The best write-up that I have found about these spoons, says: The term “monkey spoon” has been applied to a very unusual folk art style spoon. It is believed that these spoons were primarily used by the Dutch settlers of the New York/Hudson river area and in the Netherlands. The spoon design appears to have come from the Netherland’s province of Friesland and probably from Leeuwarden. In that area they are generically called ‘cream spoons’ if not perforated. These spoons were made from the mid 1700’s to 1900 and were made in various countries by immigrant silversmiths. The primary use of these spoons was in the serving of a popular rum and raisin toddy. The Dutch have been known to be heavy drinkers and the American Dutch dominated the rum trade between New York, the Caribbean Islands and Europe. The pierced bowl spoons were for the serving of the raisins without the rum. In the Groningen province in the north of the Netherlands there is a specialty called “Boerejongens”, consisting of brandy, sultanas and spices. Boerejongens is often enjoyed as a drink in a glass, with a spoon to scoop out the brandy-soaked sultanas. It’s the same as rum-and-raisins!

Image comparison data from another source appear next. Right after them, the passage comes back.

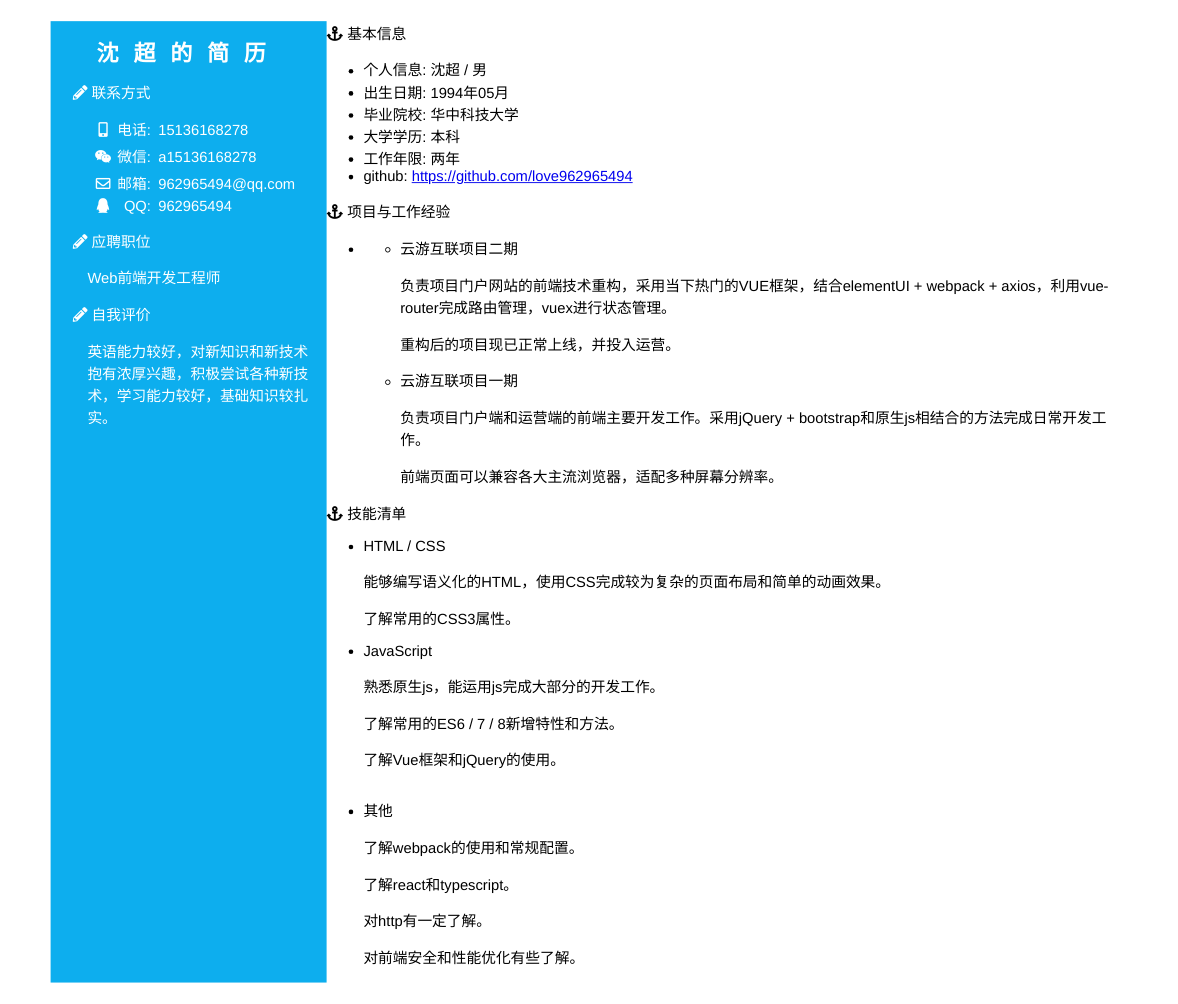
Repository: love962965494/my-resume
Page: index.html
The author's editor kept a copy of each file at every save. The page is drawn from the files as they stood at one save, then again after the next save.
The browser window is 1280 px wide. The pictures show the whole page, at 92% of full size.
Some web libraries are served in a nearby version. The style sheet was rebuilt from its Sass, Less or Tailwind sources for each picture, by a compiler version that may differ from the author's.

Above is the page before, as saved 2018-09-02 17:43:21.

### index.html
<!DOCTYPE html>
<html lang="en">

<head>
  <meta charset="UTF-8">
  <meta name="viewport" content="width=device-width, initial-scale=1.0">
  <meta http-equiv="X-UA-Compatible" content="ie=edge">
  <title>沈超的简历</title>
  <link rel="stylesheet" href="https://use.fontawesome.com/releases/v5.0.10/css/all.css" integrity="sha384-+d0P83n9kaQMCwj8F4RJB66tzIwOKmrdb46+porD/OvrJ+37WqIM7UoBtwHO6Nlg"
    crossorigin="anonymous">
  <link rel="stylesheet" href="./styles/myResume.css">
</head>

<body>
  <div id="container" class="container">
    <!-- 左边栏 -->
    <aside class="content__left">
      <!-- 头像区域 -->
      <div class="content__left--title">
        <h1>沈超的简历</h1>
      </div>

      <!-- 联系方式区域 -->
      <div class="content__left--contact">
        <div class="title">
          <i class="fas fa-pencil-alt"></i>
          <span>联系方式</span>
        </div>
        <ul class="list">
          <li>
            <span>
              <i class="fas fa-mobile-alt"></i>
            </span>
            <span>电话:</span>
            <span>15136168278</span>
          </li>
          <li>
            <span>
              <i class="fab fa-weixin"></i>
            </span>
            <span>微信:</span>
            <span>a15136168278</span>
          </li>
          <li>
            <span>
              <i class="far fa-envelope"></i>
            </span>
            <span>邮箱:</span>
            <span>962965494@qq.com</span>
          </li>
          <li>
            <span>
              <i class="fab fa-qq"></i>
            </span>
            <span>QQ:</span>
            <span>962965494</span>
          </li>
        </ul>
      </div>

      <!-- 应聘职位区域 -->
      <div class="content__left--application">
        <span class="title">
          <i class="fas fa-pencil-alt"></i>
          <span>应聘职位</span>
        </span>
        <p class="job">Web前端开发工程师</p>
      </div>

      <!-- 个人评价区域 -->
      <div class="content__left--evaluation">
        <span class="title">
          <i class="fas fa-pencil-alt"></i>
          <span>自我评价</span>
        </span>
        <p class="evaluate">英语能力较好，对新知识和新技术抱有浓厚兴趣，积极尝试各种新技术，学习能力较好，基础知识较扎实。</p>
      </div>
    </aside>

    <!-- 右边栏 -->
    <div class="content__right">
      <!-- 基本信息 -->
      <div class="basic-info info">
        <div class="header">
          <i class="fas fa-anchor"></i>
          <span>基本信息</span>
        </div>
        <div class="content">
          <ul>
            <li>
              <span>个人信息:</span>
              <span>沈超&nbsp;/&nbsp;男</span>
            </li>
            <li>
              <span>出生日期:</span>
              <span>1994年05月</span>
            </li>
            <li>
              <span>毕业院校:</span>
              <span>华中科技大学</span>
            </li>
            <li>
              <span>大学学历:</span>
              <span>本科</span>
            </li>
            <li>
              <span>工作年限:</span>
              <span>两年</span>
            </li>
            <li>
              <span>github:</span>
              <span><a href="https://github.com/love962965494" target="_blank">https://github.com/love962965494</a></span>
            </li>
          </ul>
        </div>
      </div>

      <!-- 项目经验 -->
      <div class="experience-info info">
        <div class="header">
          <i class="fas fa-anchor"></i>
          <span>项目与工作经验</span>
        </div>
        <div class="content">
          <ul>
            <li>
              <div class="company-info"></div>
              <ul class="work-experience-list">
                <li>
                  <div class="work-name circle">云游互联项目二期</div>
                  <div class="work-info">
                    <p>负责项目门户网站的前端技术重构，采用当下热门的VUE框架，结合elementUI + webpack + axios，利用vue-router完成路由管理，vuex进行状态管理。</p>
                    <p>重构后的项目现已正常上线，并投入运营。</p>
                  </div>
                  <div class="work-picture"></div>
                </li>
                <li style="padding-top: 0">
                  <div class="work-name circle">云游互联项目一期</div>
                  <div class="work-info">
                    <p>负责项目门户端和运营端的前端主要开发工作。采用jQuery + bootstrap和原生js相结合的方法完成日常开发工作。</p>
                    <p>前端页面可以兼容各大主流浏览器，适配多种屏幕分辨率。</p>
                  </div>
                  <div class="work-picture"></div>
                </li>
              </ul>
            </li>
            </li>
          </ul>
        </div>
      </div>

      <!-- 技能清单 -->
      <div class="skill-info info">
        <div class="header">
          <i class="fas fa-anchor"></i>
          <span>技能清单</span>
        </div>
        <div class="content">
          <ul class="skill-list">
            <li>
              <div class="skill-name circle">HTML / CSS</div>
              <div class="skill-info">
                <p>能够编写语义化的HTML，使用CSS完成较为复杂的页面布局和简单的动画效果。</p>
                <p>了解常用的CSS3属性。</p>
              </div>
            </li>
            <li>
              <div class="skill-name circle">JavaScript</div>
              <div class="skill-info">
                <p>熟悉原生js，能运用js完成大部分的开发工作。</p>
                <p>了解常用的ES6 / 7 / 8新增特性和方法。</p>
                <p>了解Vue框架和jQuery的使用。</p>
              </div>
            </li>
            <li style="border-top: 15px solid transparent;">
              <div class="skill-name circle">其他</div>
              <div class="skill-info">
                <p>了解webpack的使用和常规配置。</p>
                <p>了解react和typescript。</p>
                <p>对http有一定了解。</p>
                <p>对前端安全和性能优化有些了解。</p>
              </div>
            </li>
          </ul>
        </div>
      </div>
    </div>
  </div>
</body>

</html>

### styles/myResume.scss
@mixin text-center {
  text-align: center;
}

@mixin row {
  grid-column: 1 / span 12;
}

@media (min-width: 992px) {
  .container {
    width: 970px;
  }
}

@media (min-width: 1200px) {
  .container {
    width: 1170px;
  }
}

.container {
  display: grid;
  grid-template-columns: minmax(200px, 300px) 1fr;
  padding: 15px;
  margin: auto;
  font-family: "Helvetica Neue",Helvetica,"PingFang SC","Hiragino Sans GB","Microsoft YaHei","微软雅黑",Arial,sans-serif;
}

.content__left {
  display: grid;
  grid-template-columns: repeat(12, 1fr);
  grid-template-rows: repeat(4, min-content);
  background-color: #0daeee;
  color: #fff;

  &--title {
    @include row;
    @include text-center;
    margin: 15px;

    & > h1 {
      margin: 0;
      white-space: nowrap;
      letter-spacing: 1rem;
    }
  }

  @mixin title {
    padding-left: 1.5rem;
  }

  &--contact {
    @include row();

    & > .title {
      @include title;
    }

    & > .list {
      list-style: none;

      & > li {
        display: grid;
        grid-template-columns: 1.5rem 3rem 1fr;
        align-items: baseline;
        margin: 5px;

        & > span:nth-of-type(1) {
          text-align: center;
        }

        & > span:nth-of-type(2) {
          text-align: right;
          padding-right: .5rem;
        }
      }
    }
  }

  &--application {
    @include row();

    & > .title {
      @include title;
    }

    & > .job {
      padding-left: 40px;
    }
  }

  &--evaluation {
    @include row();

    & > .title {
      @include title;
    }

    & > .evaluate {
      padding-left: 40px;
      padding-right: 1rem;
    }
  }
}

After the next save:
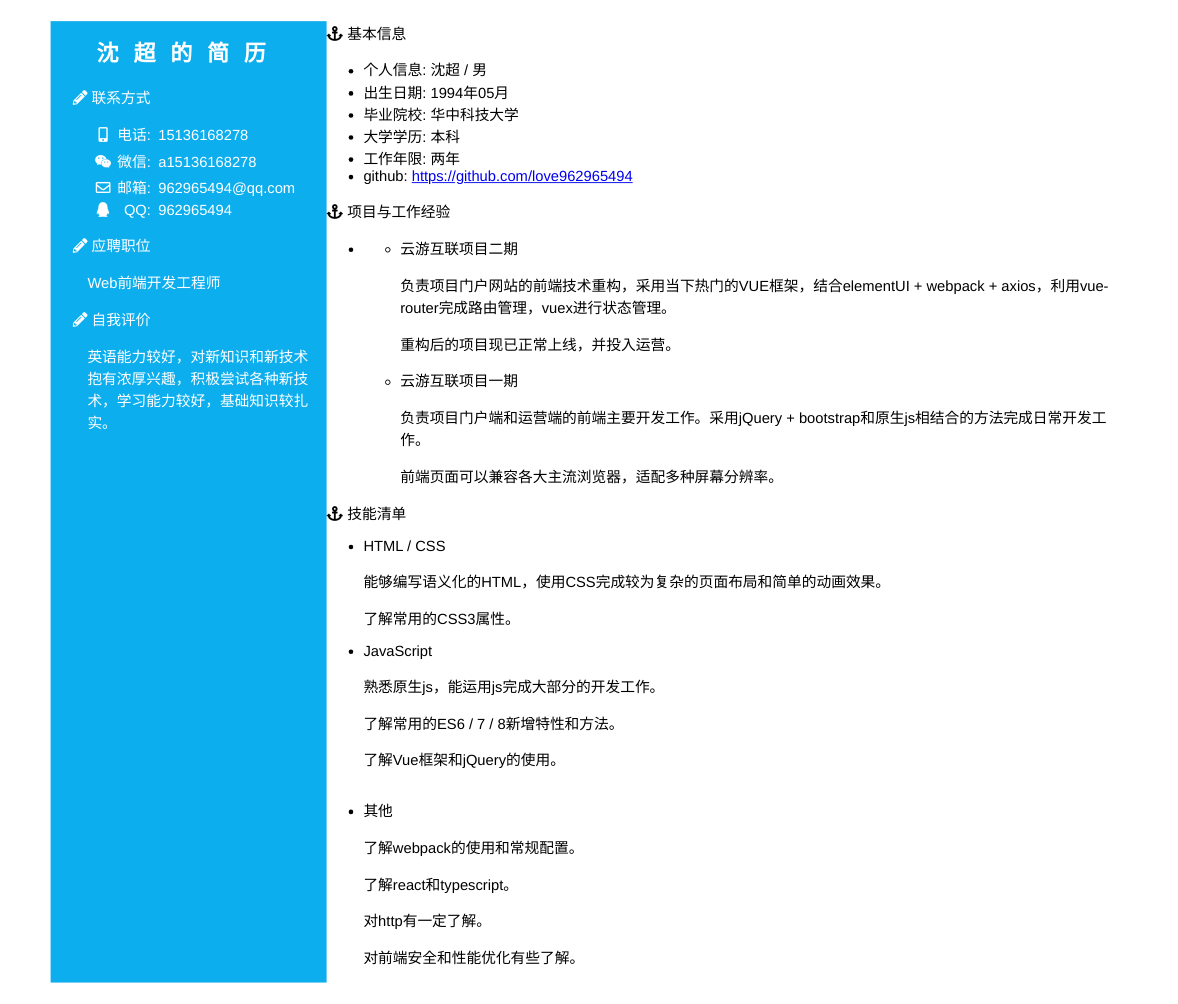
Saved 3 min 46 s later.
--- a/styles/myResume.scss
+++ b/styles/myResume.scss
@@ -26,6 +26,7 @@
   font-family: "Helvetica Neue",Helvetica,"PingFang SC","Hiragino Sans GB","Microsoft YaHei","微软雅黑",Arial,sans-serif;
 }
 
+/* ----------------------------- 左边栏 ----------------------------- */
 .content__left {
   display: grid;
   grid-template-columns: repeat(12, 1fr);
@@ -36,7 +37,7 @@
   &--title {
     @include row;
     @include text-center;
-    margin: 15px;
+    margin: 15px 0 20px;
 
     & > h1 {
       margin: 0;
@@ -102,3 +103,8 @@
     }
   }
 }
+
+/* ----------------------------- 右边栏 ----------------------------- */
+.content-right {
+
+}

All of these spoons have a hook and could hang from a bowl edge. All of these spoons are hand-made. They are not the product of a factory and many have an unsophisticated quality (like mine, I think).
Most of them are made from 800 or better quality silver (I had mine scanned by XRF today and the result was “sterling”). These spoons are composed of three parts: a large bowl, a boss on the handle and a finial emblem soldered to the curved part of the handle. The bowls vary in size and shape and orientation.

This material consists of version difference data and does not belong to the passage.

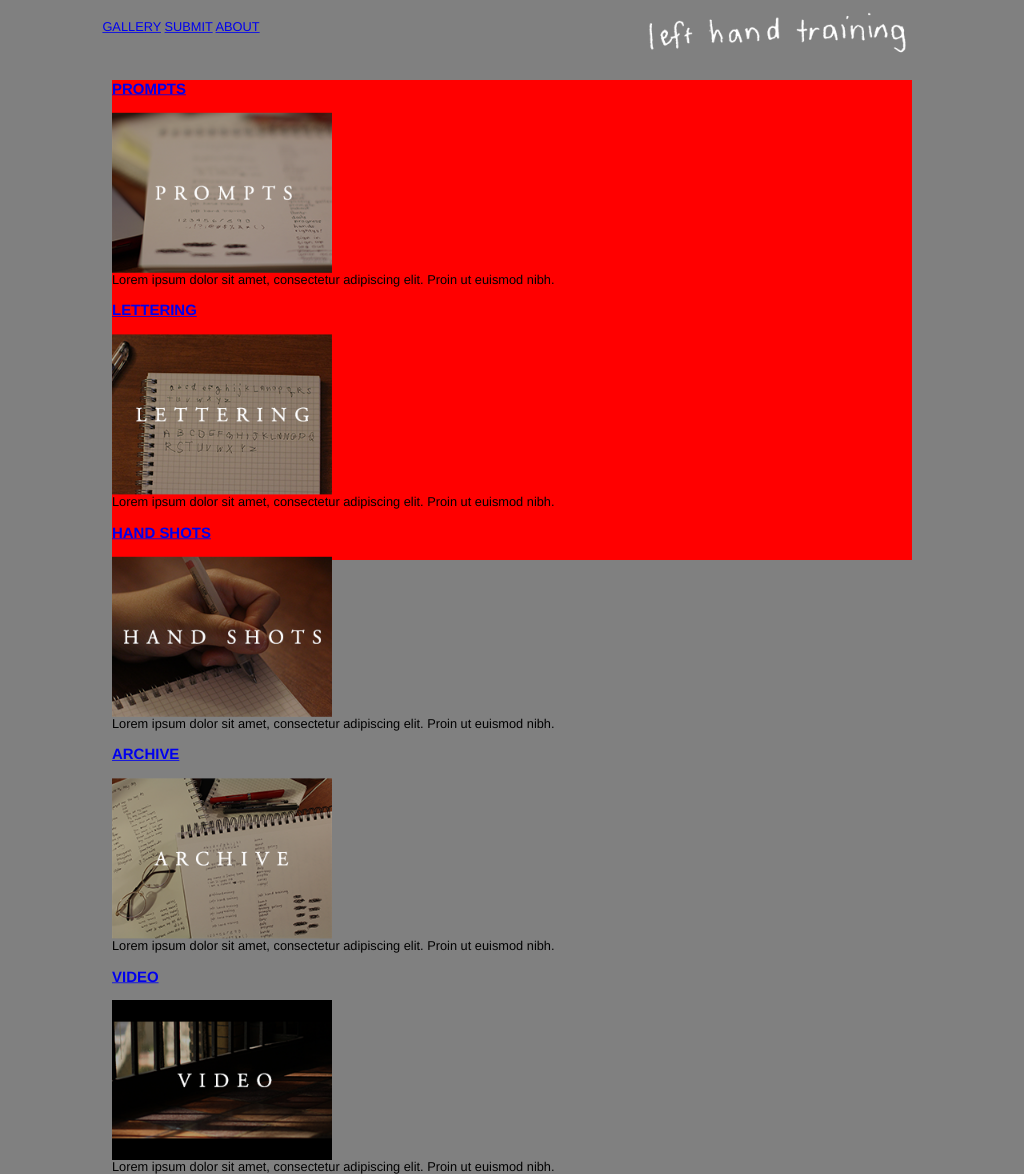
Repository: simonekurtz/simonekurtz.github.io
Page: 3ASGN_Catalog/gallery.html
The author's editor kept a record of every edit. The page is drawn from the files as they stood at one moment, then again after the next edit.
The browser window is 1280 px wide. The pictures show the whole page, at 80% of full size.
Some web libraries are served in a nearby version.

Above is the page before.

### 3ASGN_Catalog/gallery.html
<html>
    <head>
       <title>Left Hand Training</title>
         <link rel="stylesheet" href="gallery.css">

    </head>
    <body>
    <div class="splash-header">
        </div>

        <div class="header-image"><a href="index.html"><img src="images/menu/title_small.png"></a>
        </div>

        <div class="menu">
        <a href="gallery.html">GALLERY</a>
        <a href="submit.html">SUBMIT</a>
        <a href="about.html">ABOUT</a>
        </div>

<!--        <div class="menu">
            <a href="gallery.html"><img src="images/menu/gallery.png" class="gallerylink"></a>
            <a href="submit.html"><img src="images/menu/submit.png" class="submitlink"></a>
            <a href="about.html"><img src="images/menu/about.png" class="aboutlink"></a>

-->

        <div class="splash image">
            <a href="images/images/IMG_3008.jpg"></a>
        </div>

        <div class="content">
            <div class="GalleryBinder">

                <div class="GalleryBinderSub1">

                <div class="Gallery1">
                    <h3><a href="prompts.html">PROMPTS</a></h3>
                    <div class="galleryContainer1">
                        <div class="galleryImage1"><img src="images/images/PromptsCover.png">
                        </div>
                        <div class="galleryText">
                        Lorem ipsum dolor sit amet, consectetur adipiscing elit. Proin ut euismod nibh.
                        </div>
                    </div>
                </div>
                <div class="Gallery2">
                    <h3><a href="lettering.html">LETTERING</a></h3>
                    <div class="galleryContainer2">
                        <div class="galleryImage2"><img src="images/images/LetteringCover.png">
                        </div>
                        <div class="galleryText">
                        Lorem ipsum dolor sit amet, consectetur adipiscing elit. Proin ut euismod nibh.
                        </div>
                    </div>
                </div>
                <div class="Gallery3">
                    <h3><a href="handshots.html">HAND SHOTS</a></h3>
                    <div class="galleryContainer3">
                        <div class="galleryImage3"> <img src="images/images/HandCover.png">

                        </div>
                        <div class="galleryText">
                        Lorem ipsum dolor sit amet, consectetur adipiscing elit. Proin ut euismod nibh.
                        </div>
                    </div>
                </div>
                </div>
                <div class="GalleryBinderSub1">
                <div class="Gallery4">
                    <h3><a href="archive.html">ARCHIVE</a></h3>
                    <div class="galleryContainer4">
                        <div class="galleryImage4">
                            <img src="images/images/ArchiveCover.png">
                        </div>
                        <div class="galleryText">
                        Lorem ipsum dolor sit amet, consectetur adipiscing elit. Proin ut euismod nibh.
                        </div>
                    </div>
                </div>
                <div class="Gallery5">
                    <h3><a href="video.html">VIDEO</a></h3>
                    <div class="galleryContainer5">
                        <div class="galleryImage5"><img src="images/images/VideoCover.png">
                        </div>
                        <div class="galleryText">
                        Lorem ipsum dolor sit amet, consectetur adipiscing elit. Proin ut euismod nibh.
                        </div>
                    </div>
                </div>
                </div>
            </div>
            <div class="longwrapper">
                <div class="wrappercontent">

                </div>
            </div>
        </div>



        <script type="text/javascript" src="//code.jquery.com/jquery-1.11.2.min.js"></script>
        <script type="text/javascript" src="script.js"></script>
    </body>
</html>

### 3ASGN_Catalog/gallery.css
body {
    margin: 0px;
    cursor: url("images/icons/left-arrow-resize.png"), auto;
    font-family: helvetica, arial, sans-serif;
    background-color: gray;
}

a:hover{
    cursor:url("images/icons/left-pointer-resize.png"), auto;
}

.menu {
    position: absolute;
    width: 350px;
    left: 10%;
    top: 25px;
}

.header-image {
    position: absolute;
    top:10px;
    right: 10%;
}

.gallerylink {
    position: relative;
    padding: 1%;
}

.submitlink {
    position: relative;
    padding: 1%;
    top: -7px;
}

.aboutlink {
    position: relative;
    padding: 1%;
    top: -11px;
}

.content {
    background-color: red;
    width: 1000px;
    height: 600px;
    margin: 0 auto;
    margin-top: 100px;
}

### 3ASGN_Catalog/script.js
// var delay=1000 //set delay in miliseconds
// var curindex=0


	var randomimages = ["IMG_2998.JPG", "IMG_3003.jpg", "IMG_3008.jpg", "IMG_3018.jpg", "IMG_3043.jpg"];


function randselect() {
    var slideshow = "url(images/images/" + randomimages[Math.floor(Math.random()*randomimages.length)] + ")";

$("body").css("background-image",slideshow);

}

setInterval("randselect()",7000);

setTimeout("randselect()",1000);




// var preload=new Array()

// for (n=0;n<randomimages.length;n++)
// {
// 	preload[n]=new Image()
// 	preload[n].src=randomimages[n]
// }

// document.write('<img name="defaultimage" src="images/'+randomimages[Math.floor(Math.random()*(randomimages.length))]+'">')

// function rotateimage()
// {

// if (curindex==(tempindex=Math.floor(Math.random()*(randomimages.length)))){
// curindex=curindex==0? 1 : curindex-1
// }
// else
// curindex=tempindex

// 	document.images.defaultimage.src=randomimages[curindex]
// }

// setInterval("rotateimage()",delay)

After the next edit:
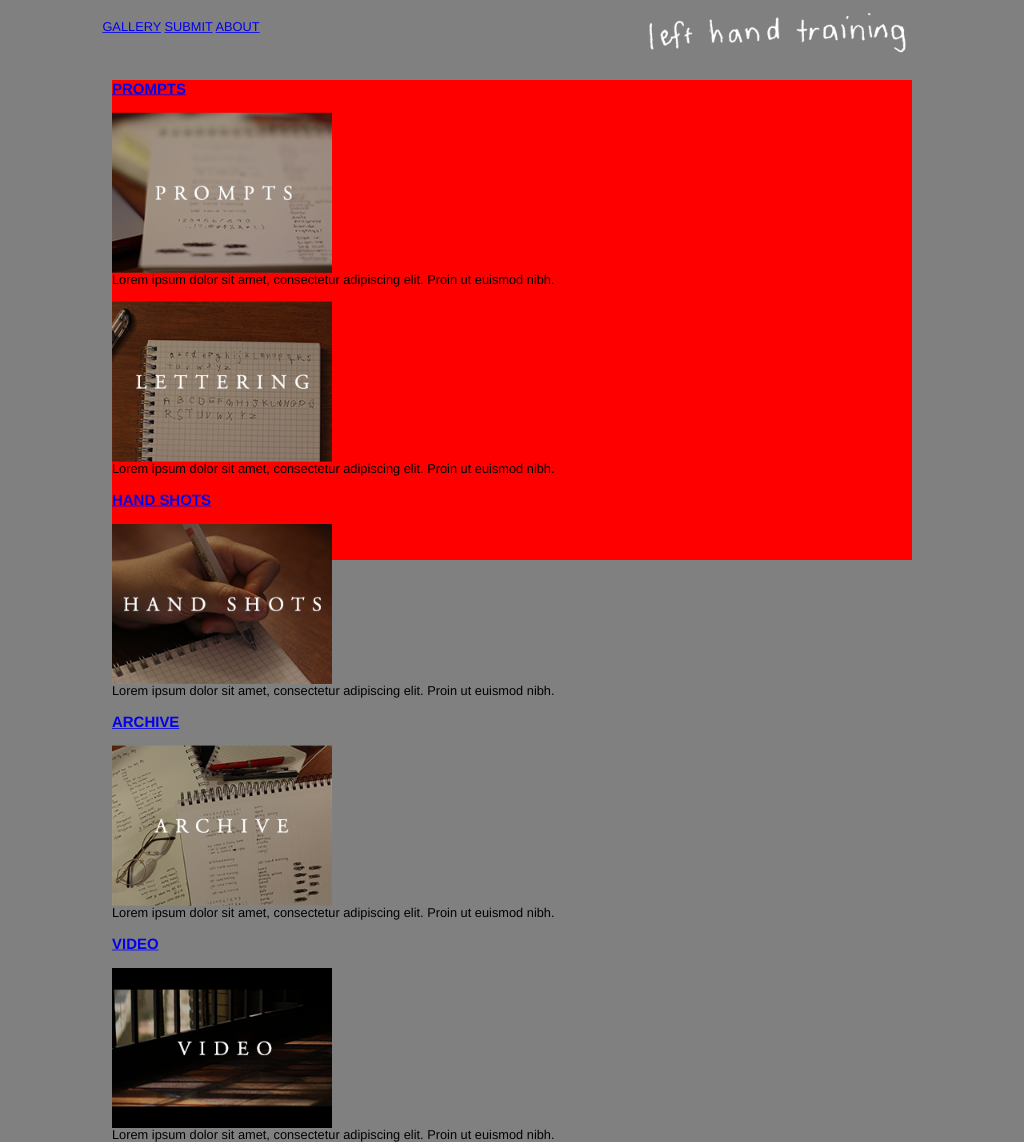
The edit:
--- a/3ASGN_Catalog/gallery.html
+++ b/3ASGN_Catalog/gallery.html
@@ -44,7 +44,7 @@
                     </div>
                 </div>
                 <div class="Gallery2">
-                    <h3><a href="lettering.html">LETTERING</a></h3>
+                    <h3><a href="lettering.html"></a></h3>
                     <div class="galleryContainer2">
                         <div class="galleryImage2"><img src="images/images/LetteringCover.png">
                         </div>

Thanks to all who have encouraged me to look all this stuff up. Please do comment if you think I might have missed something!
Regards, Jan

Certainly a cool looking spoon. Sorry no help from me. But I was trying to figure out your who dun-nit mystery literature under the spoon :rofl:

Ja, KrisKat, if I don’t provide an explanation for your query, it will bother you for ever, not? :rofl: My cousin in another city is applying for a new firearm license, and he has to undergo training in the responsible use of a firearm, in order to get a competency certificate, otherwise his application cannot go through. The pic was taken on the table where the open instruction manual was lying.
Back to topic: I think I have all the info on the monkey spoon that I can expect to get. The pseudo hallmarks will probably never be explained, as I believe they were put on just for show. But the spoon is very surely Dutch. I just wish I could pin it down as to year of manufacture…